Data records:
.....

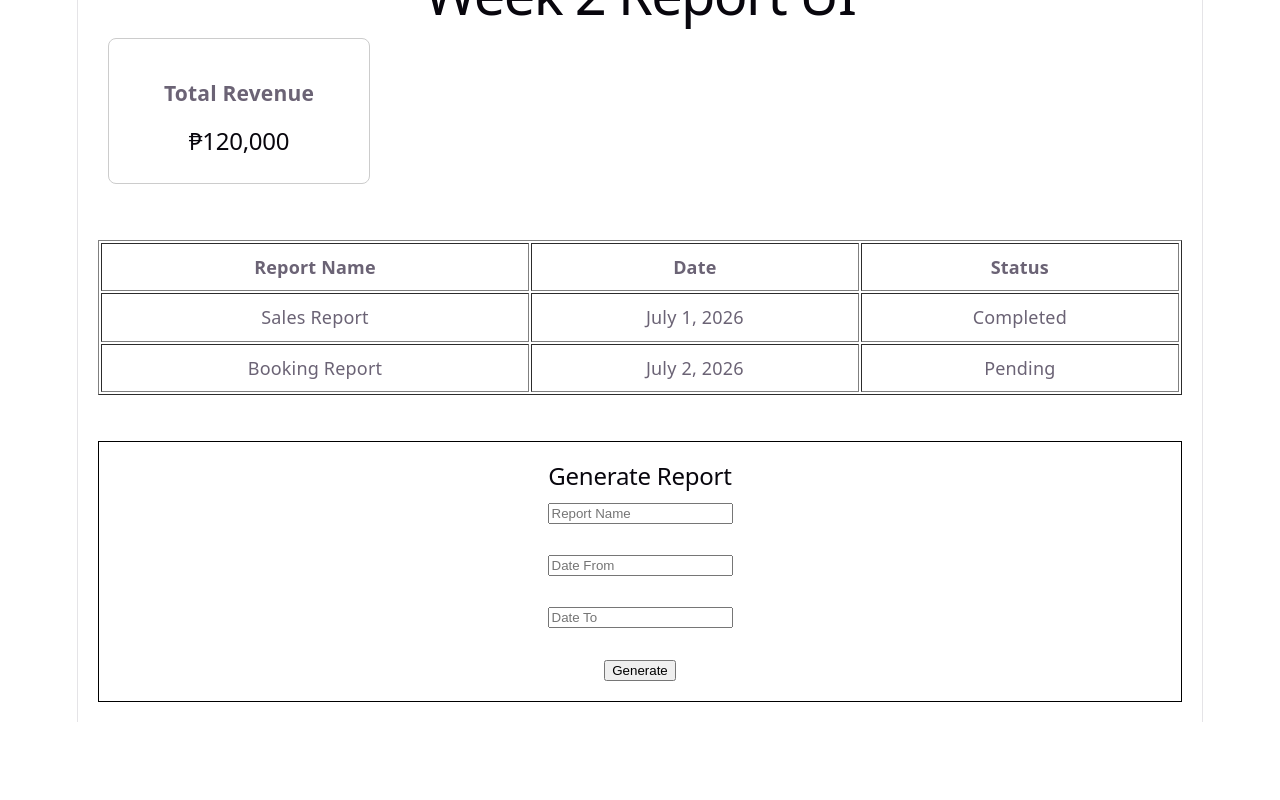
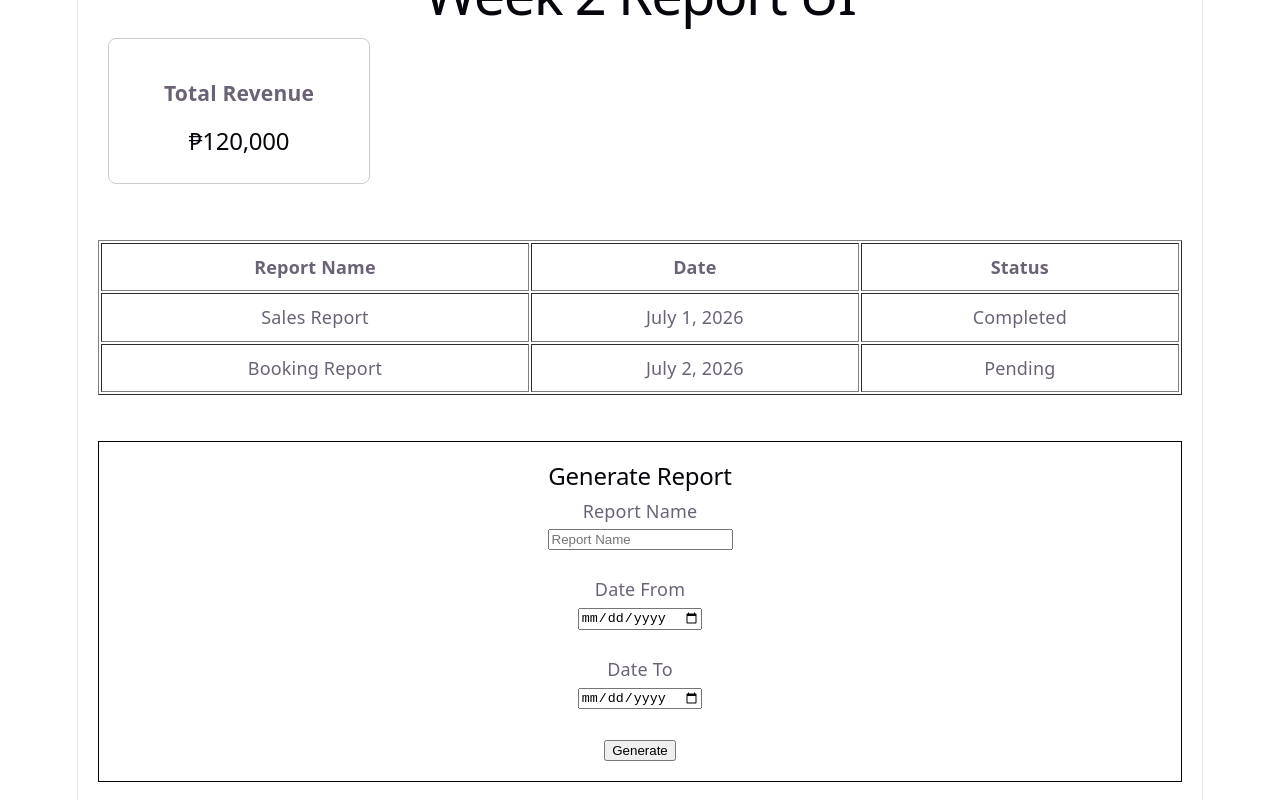
Before and after one commit to midterm-2026-projects/SnapSmart, a React app in the folder frontend/: page / in a window 1280 px wide. Shown: the part 596-1396 px from the top of the page. Before the commit the page ends 1318 px from the top, so only its background shows below. Built offline with nearby package versions, Linux system fonts and the light colour scheme; the HTML template or start-up script is replaced by a standard one.

Commit message:
Add validation and interaction tests for GenerateReportModal

```diff
--- a/frontend/src/components/GenerateReportModal.jsx
+++ b/frontend/src/components/GenerateReportModal.jsx
@@ -1,5 +1,21 @@
+import { useState } from "react";
+
 function GenerateReportModal({ isOpen }) {
+  const [reportName, setReportName] = useState("");
+  const [dateFrom, setDateFrom] = useState("");
+  const [dateTo, setDateTo] = useState("");
+  const [message, setMessage] = useState("");
+
   if (!isOpen) return null;
+
+  const handleGenerate = () => {
+    if (!reportName || !dateFrom || !dateTo) {
+      setMessage("Please fill in all fields.");
+      return;
+    }
+
+    setMessage("Report generated successfully.");
+  };
 
   return (
     <div
@@ -11,31 +27,54 @@ function GenerateReportModal({ isOpen }) {
     >
       <h2>Generate Report</h2>
 
+      <label htmlFor="reportName">Report Name</label>
+      <br />
       <input
+        id="reportName"
         type="text"
         placeholder="Report Name"
+        value={reportName}
+        onChange={(e) => setReportName(e.target.value)}
       />
 
       <br />
       <br />
 
+      <label htmlFor="dateFrom">Date From</label>
+      <br />
       <input
-        type="text"
-        placeholder="Date From"
+        id="dateFrom"
+        type="date"
+        value={dateFrom}
+        onChange={(e) => setDateFrom(e.target.value)}
       />
 
       <br />
       <br />
 
+      <label htmlFor="dateTo">Date To</label>
+      <br />
       <input
-        type="text"
-        placeholder="Date To"
+        id="dateTo"
+        type="date"
+        value={dateTo}
+        onChange={(e) => setDateTo(e.target.value)}
       />
 
       <br />
       <br />
 
-      <button>Generate</button>
+      <button onClick={handleGenerate}>
+        Generate
+      </button>
+
+      {message && (
+        <>
+          <br />
+          <br />
+          <p>{message}</p>
+        </>
+      )}
     </div>
   );
 }
```
Also changed, not shown: 1 other file (tests, documents, lock files or other folders).
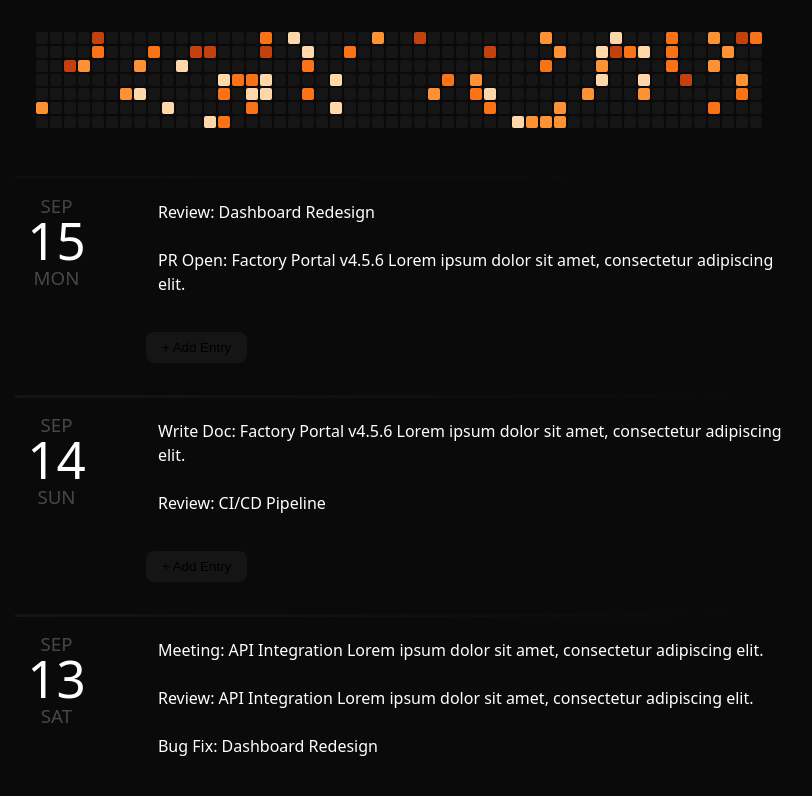
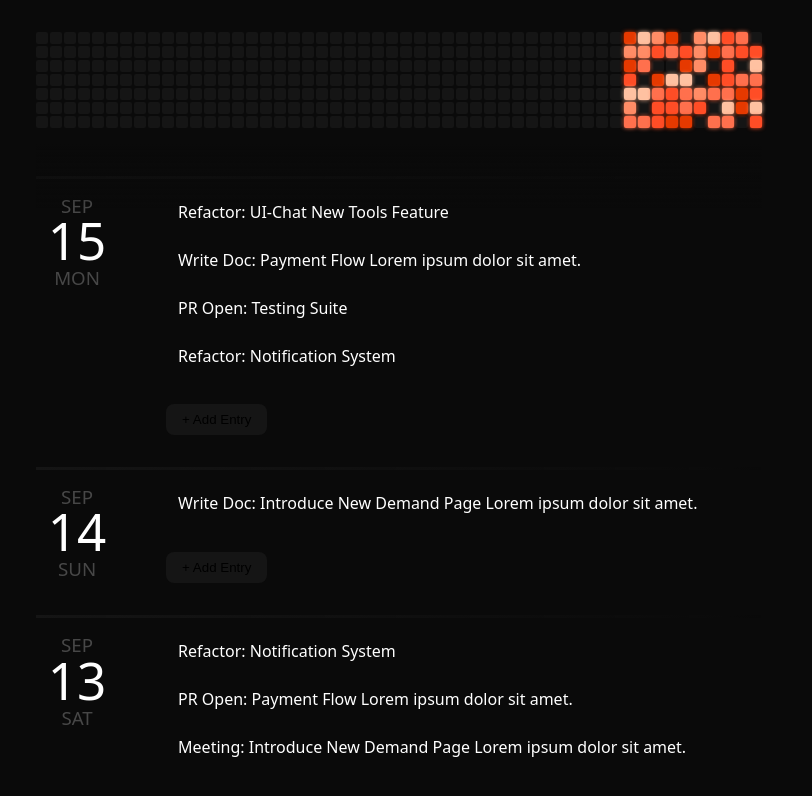
Before and after one commit to alberto-s-ramos/noted, a React (Vite) app: page / in a window 1280 px wide. Shown: the top 796 px of the page, without its empty margins (241-1053 px from the left). Built offline with nearby package versions, Linux system fonts and the light colour scheme.

Commit message:
match activity graph with entries

```diff
--- a/src/components/ActivityGrid/ActivityGrid.module.css
+++ b/src/components/ActivityGrid/ActivityGrid.module.css
@@ -1,6 +1,6 @@
 .grid {
+    flex-direction: column;
     display: flex;
-    flex-direction: column;
     gap: 2px;
 }
 
@@ -10,9 +10,9 @@
 }
 
 .cell {
+    transition: background-color 0.3s ease, box-shadow 0.3s ease;
+    border-radius: 2px;
+    cursor: pointer;
+    height: 12px;
     width: 12px;
-    height: 12px;
-    border-radius: 2px;
-    transition: background-color 0.3s ease;
-    cursor: pointer;
 }
--- a/src/components/ActivityGrid/ActivityGrid.tsx
+++ b/src/components/ActivityGrid/ActivityGrid.tsx
@@ -29,7 +29,15 @@ export const ActivityGrid: FC<ActivityGridProps> = ({ data, columns = 52 }) => {
                         <div
                             key={colIndex}
                             className={styles.cell}
-                            style={{ backgroundColor: getColor(value) }}
+                            style={{
+                                backgroundColor: getColor(value),
+                                boxShadow:
+                                    value > 0
+                                        ? `0 0 0 ${getColor(value)}, 0 0 4px ${getColor(value)}`
+                                        : "none",
+                                transition: "background-color 0.3s ease, box-shadow 0.3s ease",
+                                zIndex: value > 0 ? 2 : 1
+                            }}
                             title={`Activity: ${value}`}
                         />
                     ))}
@@ -43,8 +51,12 @@ export const ActivityGrid: FC<ActivityGridProps> = ({ data, columns = 52 }) => {
 
 const getColor = (value: number) => {
     if (value === 0) return "#151515";
-    if (value <= 2) return "#fed7aa";
-    if (value <= 4) return "#fd9234";
-    if (value <= 6) return "#f97316";
-    return "#c2410c";
+    if (value <= 1) return "#ffc1a1";
+    if (value <= 2) return "#ff8c66";
+    if (value <= 3) return "#ff704d";
+    if (value <= 4) return "#ff4d26";
+    if (value <= 5) return "#e63900";
+    if (value <= 6) return "#b32400";
+    if (value <= 7) return "#800000";
+    return "#660000";
 };
--- a/src/components/DailyCard/DailyCard.tsx
+++ b/src/components/DailyCard/DailyCard.tsx
@@ -1,42 +1,25 @@
 import { format, isToday } from "date-fns";
-import { useState } from "react";
-import type { DailyLog } from "../../data/types";
+import styles from "./DailyCard.module.css";
 import { CardDate } from "../CardDate/CardDate";
 import { Entry } from "../Entry/Entry";
-import styles from "./DailyCard.module.css";
-import { nanoid } from "nanoid";
+import type { DailyEntry } from "../../data/types";
 
-type EntryItem = { id: string; text: string };
 
 type DailyCardProps = {
-    dailyLog?: DailyLog;
+    date: Date;
+    entries: DailyEntry[];
+    onAddEntry: (date: Date) => void;
+    onUpdateEntry: (date: Date, id: string, newValue: string) => void;
+    onDeleteEntry: (date: Date, id: string) => void;
 };
 
-export const DailyCard = ({ dailyLog = {} }: DailyCardProps) => {
-    const { date = new Date(), entries: initialEntries = [] } = dailyLog;
-
-    const [entries, setEntries] = useState<EntryItem[]>(
-        initialEntries.map((e) => ({ id: nanoid(), text: e.text ?? "" }))
-    );
-
-    const handleUpdateEntry = (id: string, newValue: string) => {
-        setEntries((prev) =>
-            prev.map((entry) =>
-                entry.id === id ? { ...entry, text: newValue } : entry
-            )
-        );
-    };
-
-    const handleDeleteEntry = (id: string) => {
-        setEntries((prev) => prev.filter((entry) => entry.id !== id));
-    };
-
-    const handleAddEntry = () => {
-        const id = nanoid();
-        const newEntry: EntryItem = { id, text: "" };
-        setEntries((prev) => [...prev, newEntry]);
-    };
-
+export const DailyCard = ({
+    date,
+    entries,
+    onAddEntry,
+    onUpdateEntry,
+    onDeleteEntry,
+}: DailyCardProps) => {
     const noEntriesMessage = isToday(date)
         ? "No entries logged today"
         : `No entries logged on ${format(date, "MMM d")}`;
@@ -46,18 +29,20 @@ export const DailyCard = ({ dailyLog = {} }: DailyCardProps) => {
             <CardDate date={date} />
 
             <div className={styles.dailyEntries}>
-                {entries.length === 0 && <span className={styles.noEntries}>{noEntriesMessage}</span>}
+                {entries.length === 0 && (
+                    <span className={styles.noEntries}>{noEntriesMessage}</span>
+                )}
                 {entries.map((entry) => (
                     <Entry
                         key={entry.id}
                         initialLog={entry.text}
                         placeholder="New Entry"
-                        onUpdate={(newValue) => handleUpdateEntry(entry.id, newValue)}
-                        onDelete={() => handleDeleteEntry(entry.id)}
+                        onUpdate={(newValue) => onUpdateEntry(date, entry.id, newValue)}
+                        onDelete={() => onDeleteEntry(date, entry.id)}
                     />
                 ))}
 
-                <button className={styles.addEntryButton} onClick={handleAddEntry}>
+                <button className={styles.addEntryButton} onClick={() => onAddEntry(date)}>
                     + Add Entry
                 </button>
             </div>
--- a/src/data/types.ts
+++ b/src/data/types.ts
@@ -1,9 +1,10 @@
 export type DailyLog = {
-    date?: Date;
+    date: Date;
     entries?: DailyEntry[];
 }
 
 export type DailyEntry = {
+    id: string;
     text?: string;
     label?: any
 }
--- a/src/pages/Feed/Feed.tsx
+++ b/src/pages/Feed/Feed.tsx
@@ -1,9 +1,10 @@
-import { useEffect, useRef } from 'react';
-import { ActivityGrid } from '../../components/ActivityGrid/ActivityGrid';
-import { DailyCard } from '../../components/DailyCard/DailyCard';
-import type { DailyEntry, DailyLog } from '../../data/types';
-import { MainPage } from '../../layout/MainPage/MainPage';
-import styles from './Feed.module.css';
+import { useState, useEffect, useRef, useMemo } from "react";
+import { nanoid } from "nanoid";
+import { ActivityGrid } from "../../components/ActivityGrid/ActivityGrid";
+import { DailyCard } from "../../components/DailyCard/DailyCard";
+import type { DailyLog } from "../../data/types";
+import { MainPage } from "../../layout/MainPage/MainPage";
+import styles from "./Feed.module.css";
 
 const activityTypes = [
     "PR Open",
@@ -17,14 +18,14 @@ const activityTypes = [
 ];
 
 const activitySubjects = [
-    "Introduce New Demand Page Lorem ipsum dolor sit amet, consectetur adipiscing elit. ",
+    "Introduce New Demand Page Lorem ipsum dolor sit amet.",
     "UI-Chat New Tools Feature",
-    "Factory Portal v4.5.6 Lorem ipsum dolor sit amet, consectetur adipiscing elit. ",
+    "Factory Portal v4.5.6 Lorem ipsum dolor sit amet.",
     "Authentication Module",
     "Dashboard Redesign",
-    "Payment Flow Lorem ipsum dolor sit amet, consectetur adipiscing elit. ",
+    "Payment Flow Lorem ipsum dolor sit amet.",
     "Notification System",
-    "API Integration Lorem ipsum dolor sit amet, consectetur adipiscing elit. ",
+    "API Integration Lorem ipsum dolor sit amet.",
     "CI/CD Pipeline",
     "Testing Suite",
 ];
@@ -38,13 +39,15 @@ const mockDailyLogs = (days: number): DailyLog[] => {
         date.setDate(today.getDate() - i);
 
         const numEntries = Math.floor(Math.random() * 6);
-
-        const entries: DailyEntry[] = [];
-        for (let j = 0; j < numEntries; j++) {
+        const entries = Array.from({ length: numEntries }, () => {
             const type = activityTypes[Math.floor(Math.random() * activityTypes.length)];
-            const subject = activitySubjects[Math.floor(Math.random() * activitySubjects.length)];
-            entries.push({ text: `${type}: ${subject}` });
-        }
+            const subject =
+                activitySubjects[Math.floor(Math.random() * activitySubjects.length)];
+            return {
+                id: nanoid(),
+                text: `${type}: ${subject}`,
+            };
+        });
 
         logs.push({ date, entries });
     }
@@ -53,32 +56,88 @@ const mockDailyLogs = (days: number): DailyLog[] => {
 };
 
 
-const mockActivityData = Array.from({ length: 364 }, () => {
-    const random = Math.random();
-    if (random < 0.8) return 0;
-    return Math.floor(Math.random() * 7) + 1;
-});
-
 export const Feed = () => {
-    const logs = mockDailyLogs(70);
+    const [logs, setLogs] = useState<DailyLog[]>(() => mockDailyLogs(70));
     const scrollContainerRef = useRef<HTMLDivElement>(null);
 
+    const daysInYear = 364;
+    const today = new Date();
+
+    const activityData = useMemo(() => {
+        const data = Array(daysInYear).fill(0);
+
+        logs.forEach((log) => {
+            if (!(log.date instanceof Date)) return;
+
+            const diffTime = today.getTime() - log.date.getTime();
+            const diffDays = Math.floor(diffTime / (1000 * 60 * 60 * 24));
+            const indexFromLeft = daysInYear - 1 - diffDays;
+
+            if (indexFromLeft >= 0 && indexFromLeft < daysInYear) {
+                data[indexFromLeft] += log.entries?.length ?? 0;
+            }
+        });
+
+        return data;
+    }, [logs, today, daysInYear]);
+
     useEffect(() => {
-        const container = scrollContainerRef.current;
-        if (container) {
-            container.scrollTop = 0;
-        }
+        scrollContainerRef.current?.scrollTo({ top: 0 });
     }, []);
+
+    const handleAddEntry = (date: Date) => {
+        setLogs((prev) =>
+            prev.map((log) =>
+                log.date.toDateString() === date.toDateString()
+                    ? { ...log, entries: [...(log.entries ?? []), { id: nanoid(), text: "" }] }
+                    : log
+            )
+        );
+    };
+
+    const handleUpdateEntry = (date: Date, id: string, newValue: string) => {
+        setLogs((prev) =>
+            prev.map((log) =>
+                log.date.toDateString() === date.toDateString()
+                    ? {
+                        ...log,
+                        entries: (log.entries ?? []).map((e) =>
+                            e?.id === id ? { ...e, text: newValue } : e
+                        ),
+                    }
+                    : log
+            )
+        );
+    };
+
+    const handleDeleteEntry = (date: Date, id: string) => {
+        setLogs((prev) =>
+            prev.map((log) =>
+                log.date.toDateString() === date.toDateString()
+                    ? { ...log, entries: log?.entries?.filter((e) => e.id !== id) }
+                    : log
+            )
+        );
+    };
 
     return (
         <MainPage className={styles.feed}>
             <div className={styles.activityGridWrapper}>
-                <ActivityGrid data={mockActivityData} />
+                <ActivityGrid data={activityData} />
             </div>
             <div className={styles.dailyLogs} ref={scrollContainerRef}>
-                {logs.map((log, idx) => (
-                    <DailyCard key={idx} dailyLog={log} />
-                ))}
+                {logs
+                    .sort((a, b) => b.date.getTime() - a.date.getTime())
+                    .map((log, idx) => (
+                        <DailyCard
+                            key={idx}
+                            date={log.date}
+                            entries={log.entries ?? []}
+                            onAddEntry={handleAddEntry}
+                            onUpdateEntry={handleUpdateEntry}
+                            onDeleteEntry={handleDeleteEntry}
+                        />
+                    ))}
             </div>
         </MainPage>
     );
```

.....

- **Task prompt**
Report each line of the entries where the word "export" occurs.

- **Result below**
@@ -29,7 +29,15 @@ export const ActivityGrid: FC<ActivityGridProps> = ({ data, columns = 52 }) => {
@@ -43,8 +51,12 @@ export const ActivityGrid: FC<ActivityGridProps> = ({ data, columns = 52 }) => {
-export const DailyCard = ({ dailyLog = {} }: DailyCardProps) => {
+export const DailyCard = ({
@@ -46,18 +29,20 @@ export const DailyCard = ({ dailyLog = {} }: DailyCardProps) => {
 export type DailyLog = {
 export type DailyEntry = {
 export const Feed = () => {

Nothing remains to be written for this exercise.